of a nurse reminding muscles—bend, stretch
and flex. The sweetest ingredient—
the best part is the cutting. Hollow space
that longs to be filled with what little I have.
The first bite, cold fruit. Bedridden, I weigh
my glass eye in a wrinkle-mapped hand.[xx]
Whether the writer is a world-renown poet, or a just an “ordinary” person, whether a poem turns out to be a genre-defining classic or an awkward journal entry, it is clear that major illness profoundly affects poetry. For some writers, there is nothing but—once illness pervades their lives, illness pervades their poetry. Or once illness arrives, they are driven to poetry with bone-rattling urgency. For others, illness is simply one other of the bizarre laws of nature that their creative art has to contend with.

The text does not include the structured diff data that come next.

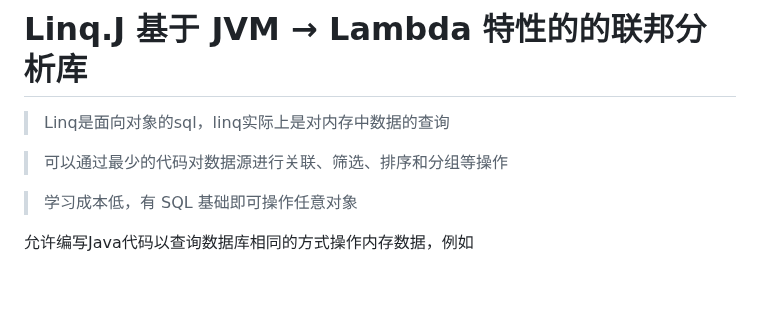
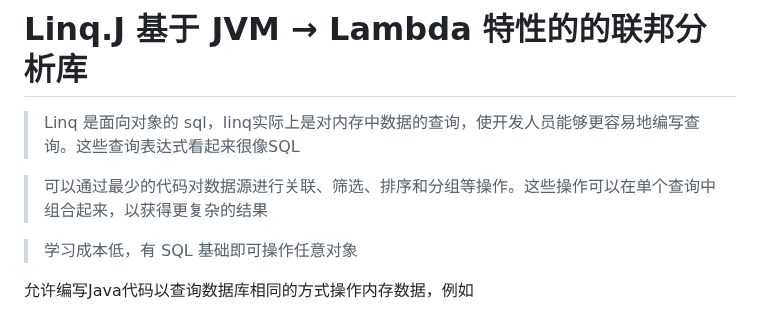
Before and after one commit to erupts/Linq.J, a Markdown page: README.md, the part around the change. GitHub-like rendering; blank space fills up the shorter version.

```diff
--- a/README.md
+++ b/README.md
@@ -1,9 +1,10 @@
 # Linq.J 基于 JVM → Lambda 特性的的联邦分析库
-> Linq是面向对象的sql，linq实际上是对内存中数据的查询
+> Linq 是面向对象的 sql，linq实际上是对内存中数据的查询，使开发人员能够更容易地编写查询。这些查询表达式看起来很像SQL
 
-> 可以通过最少的代码对数据源进行关联、筛选、排序和分组等操作
+> 可以通过最少的代码对数据源进行关联、筛选、排序和分组等操作。这些操作可以在单个查询中组合起来，以获得更复杂的结果
 
 > 学习成本低，有 SQL 基础即可操作任意对象
+
 
 允许编写Java代码以查询数据库相同的方式操作内存数据，例如
 - List 集合、Array 数组中的数据
```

It is impossible to tease out the precise effects of illness on poetry, because it is impossible to conduct a randomized, double-blind, placebo-controlled trial. We can never know exactly how Borges might have written poetry at the age of 80 if sighted, because such a scenario never existed. We could never predict with accuracy how West might have written 14-line rhyming sonnets if he had only the effects of aging and life experience on a raucously creative mind to contend with.

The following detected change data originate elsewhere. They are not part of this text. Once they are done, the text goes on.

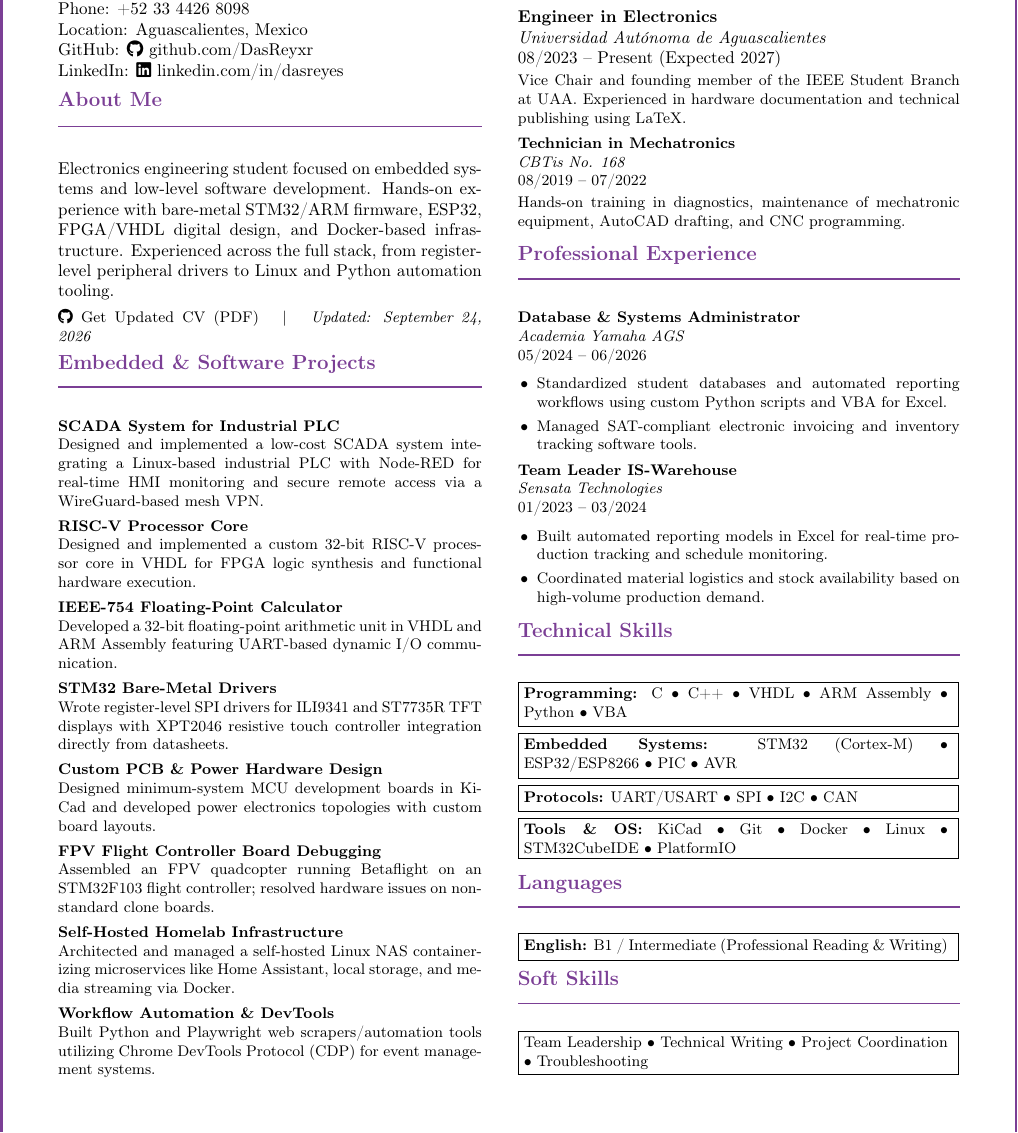
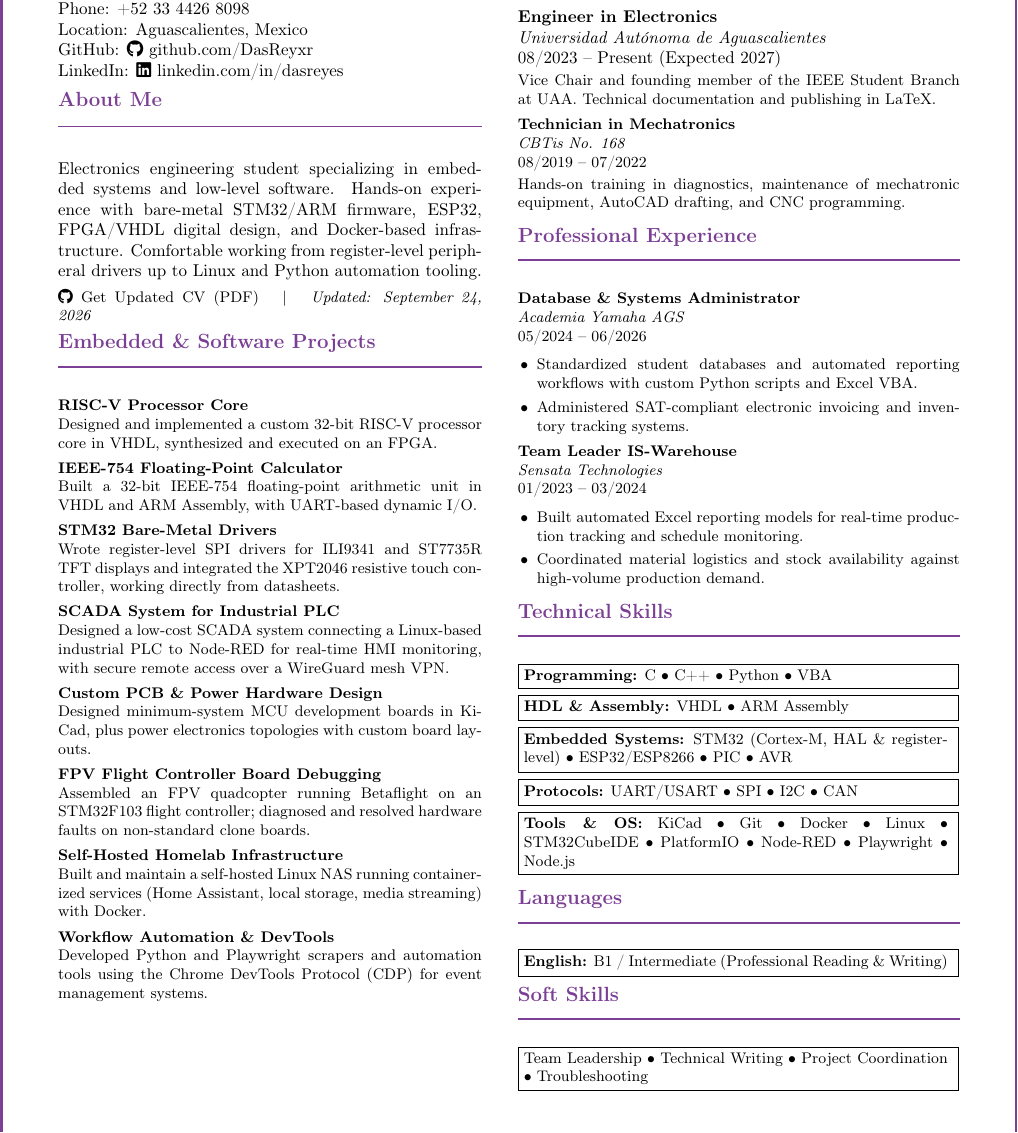
Before and after one commit to DasReyxr/DasReyxr, a LaTeX CV (cv/dist/cv_color.tex): part of the page, cut so that both start at the same text. Compiled offline with pdfLaTeX.

Commit message:
feat: Updated

```diff
--- a/cv/dist/cv_color.tex
+++ b/cv/dist/cv_color.tex
@@ -58,7 +58,7 @@
 
 \cvsection{About Me}
 
-Electronics engineering student focused on embedded systems and low-level software development. Hands-on experience with bare-metal STM32/ARM firmware, ESP32, FPGA/VHDL digital design, and Docker-based infrastructure. Experienced across the full stack, from register-level peripheral drivers to Linux and Python automation tooling.
+Electronics engineering student specializing in embedded systems and low-level software. Hands-on experience with bare-metal STM32/ARM firmware, ESP32, FPGA/VHDL digital design, and Docker-based infrastructure. Comfortable working from register-level peripheral drivers up to Linux and Python automation tooling.
 
 \vspace{0.4em}
 \small
@@ -66,44 +66,44 @@
 
 \cvsection{Embedded \& Software Projects}
 
-\entrytitle{SCADA System for Industrial PLC}
-\small
-Designed and implemented a low-cost SCADA system integrating a Linux-based industrial PLC with Node-RED for real-time HMI monitoring and secure remote access via a WireGuard-based mesh VPN.
-\vspace{0.4em}
-
 \entrytitle{RISC-V Processor Core}
 \small
-Designed and implemented a custom 32-bit RISC-V processor core in VHDL for FPGA logic synthesis and functional hardware execution.
+Designed and implemented a custom 32-bit RISC-V processor core in VHDL, synthesized and executed on an FPGA.
 \vspace{0.4em}
 
 \entrytitle{IEEE-754 Floating-Point Calculator}
 \small
-Developed a 32-bit floating-point arithmetic unit in VHDL and ARM Assembly featuring UART-based dynamic I/O communication.
+Built a 32-bit IEEE-754 floating-point arithmetic unit in VHDL and ARM Assembly, with UART-based dynamic I/O.
 \vspace{0.4em}
 
 \entrytitle{STM32 Bare-Metal Drivers}
 \small
-Wrote register-level SPI drivers for ILI9341 and ST7735R TFT displays with XPT2046 resistive touch controller integration directly from datasheets.
+Wrote register-level SPI drivers for ILI9341 and ST7735R TFT displays and integrated the XPT2046 resistive touch controller, working directly from datasheets.
+\vspace{0.4em}
+
+\entrytitle{SCADA System for Industrial PLC}
+\small
+Designed a low-cost SCADA system connecting a Linux-based industrial PLC to Node-RED for real-time HMI monitoring, with secure remote access over a WireGuard mesh VPN.
 \vspace{0.4em}
 
 \entrytitle{Custom PCB \& Power Hardware Design}
 \small
-Designed minimum-system MCU development boards in KiCad and developed power electronics topologies with custom board layouts.
+Designed minimum-system MCU development boards in KiCad, plus power electronics topologies with custom board layouts.
 \vspace{0.4em}
 
 \entrytitle{FPV Flight Controller Board Debugging}
 \small
-Assembled an FPV quadcopter running Betaflight on an STM32F103 flight controller; resolved hardware issues on non-standard clone boards.
+Assembled an FPV quadcopter running Betaflight on an STM32F103 flight controller; diagnosed and resolved hardware faults on non-standard clone boards.
 \vspace{0.4em}
 
 \entrytitle{Self-Hosted Homelab Infrastructure}
 \small
-Architected and managed a self-hosted Linux NAS containerizing microservices like Home Assistant, local storage, and media streaming via Docker.
+Built and maintain a self-hosted Linux NAS running containerized services (Home Assistant, local storage, media streaming) with Docker.
 \vspace{0.4em}
 
 \entrytitle{Workflow Automation \& DevTools}
 \small
-Built Python and Playwright web scrapers/automation tools utilizing Chrome DevTools Protocol (CDP) for event management systems.
+Developed Python and Playwright scrapers and automation tools using the Chrome DevTools Protocol (CDP) for event management systems.
 \vspace{0.4em}
 
 \end{minipage}
@@ -117,7 +117,7 @@
 \entrysubtitle{Universidad Autónoma de Aguascalientes}
 \entrydate{08/2023 -- Present (Expected 2027)}
 \small
-Vice Chair and founding member of the IEEE Student Branch at UAA. Experienced in hardware documentation and technical publishing using LaTeX.
+Vice Chair and founding member of the IEEE Student Branch at UAA. Technical documentation and publishing in LaTeX.
 \vspace{0.4em}
 
 \entrytitle{Technician in Mechatronics}
@@ -133,30 +133,33 @@
 \entrysubtitle{Academia Yamaha AGS}
 \entrydate{05/2024 -- 06/2026}
 \begin{itemize}[leftmargin=1.2em,itemsep=0.1em,topsep=0.2em]
-    \item Standardized student databases and automated reporting workflows using custom Python scripts and VBA for Excel.
-    \item Managed SAT-compliant electronic invoicing and inventory tracking software tools.
+    \item Standardized student databases and automated reporting workflows with custom Python scripts and Excel VBA.
+    \item Administered SAT-compliant electronic invoicing and inventory tracking systems.
 \end{itemize}
 
 \entrytitle{Team Leader IS-Warehouse}
 \entrysubtitle{Sensata Technologies}
 \entrydate{01/2023 -- 03/2024}
 \begin{itemize}[leftmargin=1.2em,itemsep=0.1em,topsep=0.2em]
-    \item Built automated reporting models in Excel for real-time production tracking and schedule monitoring.
-    \item Coordinated material logistics and stock availability based on high-volume production demand.
+    \item Built automated Excel reporting models for real-time production tracking and schedule monitoring.
+    \item Coordinated material logistics and stock availability against high-volume production demand.
 \end{itemize}
 
 \cvsection{Technical Skills}
 
-\boxedtext{\textbf{Programming:} C \textbullet{} C++ \textbullet{} VHDL \textbullet{} ARM Assembly \textbullet{} Python \textbullet{} VBA}
+\boxedtext{\textbf{Programming:} C \textbullet{} C++ \textbullet{} Python \textbullet{} VBA}
 
 \vspace{0.3em}
-\boxedtext{\textbf{Embedded Systems:} STM32 (Cortex-M) \textbullet{} ESP32/ESP8266 \textbullet{} PIC \textbullet{} AVR}
+\boxedtext{\textbf{HDL \& Assembly:} VHDL \textbullet{} ARM Assembly}
+
+\vspace{0.3em}
+\boxedtext{\textbf{Embedded Systems:} STM32 (Cortex-M, HAL \& register-level) \textbullet{} ESP32/ESP8266 \textbullet{} PIC \textbullet{} AVR}
 
 \vspace{0.3em}
 \boxedtext{\textbf{Protocols:} UART/USART \textbullet{} SPI \textbullet{} I2C \textbullet{} CAN}
 
 \vspace{0.3em}
-\boxedtext{\textbf{Tools \& OS:} KiCad \textbullet{} Git \textbullet{} Docker \textbullet{} Linux \textbullet{} STM32CubeIDE \textbullet{} PlatformIO}
+\boxedtext{\textbf{Tools \& OS:} KiCad \textbullet{} Git \textbullet{} Docker \textbullet{} Linux \textbullet{} STM32CubeIDE \textbullet{} PlatformIO \textbullet{} Node-RED \textbullet{} Playwright \textbullet{} Node.js}
 
 \vspace{0.3em}
 \cvsection{Languages}
```
Also changed, not shown: cv/dist/cv_ats_plain.tex (+18 -17 lines), cv/dist/cv_ats_plain.pdf, cv/dist/cv_color.pdf, 1 other file.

For all the reductionist scientific advances in medicine, illness is still profoundly illogical. Despite its complexity, the human body is primed to work perfectly and our reliance on this effortless functioning is our primordial defense mechanism for survival. When the body breaks down, we are literally rendered speechless. Poetry is one of the ways that we can reclaim our voice. The loosened and limitless reigns of poetry make it particularly susceptible to, and reflective of, the warp and weave of illness.
[i] Milton, J. The Poetical Works of John Milton: Volume 2: Paradise lost … Paradise regained. Samson Agonistes, ed. D Masson (New York: Macmillan and Co., 1890), 400-401
[ii] Ibid, 228-229.
[iii] Milton, J. The Poetical Works of John Milton: Volume 30 from Volumes 28-30 of Aldine edition of the British poets (London: Bell and Daldy, 1866) 212.
[iv] Borges, JL. Dreamtigers. (Austin: U of Texas Press, 1964) 89.
[v] Borges, JL. Twenty-Four Conversations with Borges: Interviews by Roberto Alifano 1981-1983. Ed. R Alifano (New York: Grove/Atlantic,1984) 25. (poem pg 140)
[vi] Borges, JL. On His Blindness. Poetry Magazine, 164, (1994): 71.
[vii] Kenyon, J. Collected Poems. (St. Paul: Graywolf Press, 2005). Poems reprinted with permission of the estate of Jane Kenyon.
[viii] Ibid, 286.
[ix] Ibid. 301.
[x] Ibid. 271.
[xi] Ibid 231-236.
[xii] West, P. Tea with Osiris. (St. Paul: Lumen Books, 2006). Poems reprinted with permission.
[xiii] Ibid 59.
[xiv] Ibid 27.
[xv] Ibid 87.
[xvi] Sidney, JS. Body of Diminishing Motion. (Fort Lee: CavanKerry Press, 2004). Poem reprinted with permission.
[xvii] Ibid 62.
[xviii] Lemon, A. Mosquito. (Portland: Tin House Books, 2006). Poems reprinted with permission.
[xix] Ibid 7-8.
[xx] Ibid 6.